Irony: So Help Me God and Making Oaths to Other Gods

Baby bluebirdsIs an oath an oath if it’s sworn in the name of someone else’s god? 

You’d think that jury duty and court cases would remember the premise of separation of Church and State.  What if the defendant is an atheist?  Or Muslim?  Or Wiccan?  Does this mean only Christians can sit in judgment?  Will a non-Christian get a fair trial?

The last time I gave a deposition was at least 15 years ago.  I was Christian at the time and still didn’t particularly care for either the idea of swearing on a Bible (“What if some people don’t believe in the Bible?” I’d asked…to incredulous looks) or swearing in general.  I was told that all that had changed, that the legal system was more observant of separating Church and State, that I would no longer be asked to put my hand on a Bible or swear to the Father of Jesus.  That’s not entirely true.  The Bible may be gone from the courtroom but God is not.

At this point in my spiritual journey, swearing means nothing to me but an insult.  I don’t lie, and I believe that my word is good enough.  Swearing won’t make me any more truthful so it’s offensive to me to be asked.  And why would swearing to tell the truth make any difference to a liar?  What’s the point? Does swearing to your god make you think twice about lying?  If so, why?  Would not the same god strike you down for lying when not under oath as when under oath?  Isn’t the sin the same?

Yes, I have taken oaths in the past.  I have taken them to my country in pursuit of my livelihood.  I have been Christian and sworn so-help-me-God to the God of the Christians.  And I have taken an oath to the Morrigan.  Would I take the latter oath again?  Perhaps.   But not because the oath makes me any more likely to do what I have committed to do but that the oath in that context is ritual to me.

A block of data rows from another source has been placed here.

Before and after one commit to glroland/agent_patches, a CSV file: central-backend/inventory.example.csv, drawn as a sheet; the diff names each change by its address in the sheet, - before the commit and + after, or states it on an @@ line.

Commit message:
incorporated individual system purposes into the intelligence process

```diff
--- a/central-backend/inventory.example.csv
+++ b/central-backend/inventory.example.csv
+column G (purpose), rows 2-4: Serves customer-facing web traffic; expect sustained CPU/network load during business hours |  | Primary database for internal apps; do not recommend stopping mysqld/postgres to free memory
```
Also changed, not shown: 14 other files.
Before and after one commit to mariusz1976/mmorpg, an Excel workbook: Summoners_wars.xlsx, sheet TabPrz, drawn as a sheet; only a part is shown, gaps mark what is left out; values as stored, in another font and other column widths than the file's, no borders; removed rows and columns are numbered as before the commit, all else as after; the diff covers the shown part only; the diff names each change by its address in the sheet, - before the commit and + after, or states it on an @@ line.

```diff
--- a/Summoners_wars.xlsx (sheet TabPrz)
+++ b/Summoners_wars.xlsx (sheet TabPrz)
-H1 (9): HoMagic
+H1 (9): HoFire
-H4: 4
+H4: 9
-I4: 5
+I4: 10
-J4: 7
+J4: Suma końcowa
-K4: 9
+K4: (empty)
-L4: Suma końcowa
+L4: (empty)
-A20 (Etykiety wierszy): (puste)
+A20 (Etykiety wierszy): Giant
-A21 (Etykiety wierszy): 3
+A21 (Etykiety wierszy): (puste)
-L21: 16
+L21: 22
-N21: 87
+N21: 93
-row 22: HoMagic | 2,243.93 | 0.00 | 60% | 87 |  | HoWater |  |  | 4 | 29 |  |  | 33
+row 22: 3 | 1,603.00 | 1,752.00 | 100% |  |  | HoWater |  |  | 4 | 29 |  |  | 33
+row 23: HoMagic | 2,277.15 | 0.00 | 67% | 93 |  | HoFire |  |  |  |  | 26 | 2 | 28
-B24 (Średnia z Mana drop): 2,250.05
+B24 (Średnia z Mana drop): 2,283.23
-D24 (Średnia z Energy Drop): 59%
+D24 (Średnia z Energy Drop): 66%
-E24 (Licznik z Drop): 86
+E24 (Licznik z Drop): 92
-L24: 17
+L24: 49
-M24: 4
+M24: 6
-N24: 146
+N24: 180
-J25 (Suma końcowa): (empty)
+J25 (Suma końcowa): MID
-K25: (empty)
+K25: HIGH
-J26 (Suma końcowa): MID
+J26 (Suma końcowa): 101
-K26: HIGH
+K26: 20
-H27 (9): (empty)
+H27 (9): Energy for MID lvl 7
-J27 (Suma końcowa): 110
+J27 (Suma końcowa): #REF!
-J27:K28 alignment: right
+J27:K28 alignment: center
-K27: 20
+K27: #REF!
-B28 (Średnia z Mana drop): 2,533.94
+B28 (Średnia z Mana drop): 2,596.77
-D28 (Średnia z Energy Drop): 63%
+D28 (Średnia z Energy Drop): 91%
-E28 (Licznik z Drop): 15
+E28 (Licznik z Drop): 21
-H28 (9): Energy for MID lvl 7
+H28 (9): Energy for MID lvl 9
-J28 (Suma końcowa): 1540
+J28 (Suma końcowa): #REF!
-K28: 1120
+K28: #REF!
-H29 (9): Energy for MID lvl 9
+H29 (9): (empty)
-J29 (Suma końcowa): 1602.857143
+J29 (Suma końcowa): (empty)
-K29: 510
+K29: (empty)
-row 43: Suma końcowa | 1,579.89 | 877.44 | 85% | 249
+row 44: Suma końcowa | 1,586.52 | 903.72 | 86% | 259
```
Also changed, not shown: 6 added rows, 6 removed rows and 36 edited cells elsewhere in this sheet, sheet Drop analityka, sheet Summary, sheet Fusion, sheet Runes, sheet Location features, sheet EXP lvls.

So I’ve been summoned before a court and told to swear.  Is that the same as being summoned to attend a ritual?  A ritual where, if someone asked that the words be changed to “So help me, Morrigan” or “So help me, Allah” or “So help me, Flying Spaghetti Monster,” the 200 people sitting here fidgeting would be up in arms?  Would that make them pay attention to the words?  To the concept of separation of Church and State?

I look around this room full of perspective jurors, not yet knowing that I will be asked both to swear and to conclude my oath with “So help me, God” three separate times in one day before I take my seat in the jury box and yet wonder why witnesses on the stand are asked only to “swear” or “affirm,” with no invocation of God.   I wonder if any one of these 200 people in the room with me have given So-Help-Me-God a second thought.  Or is it only those of us to whom the invocation of a God means more than just words we’ve become accustomed to  from over-usage?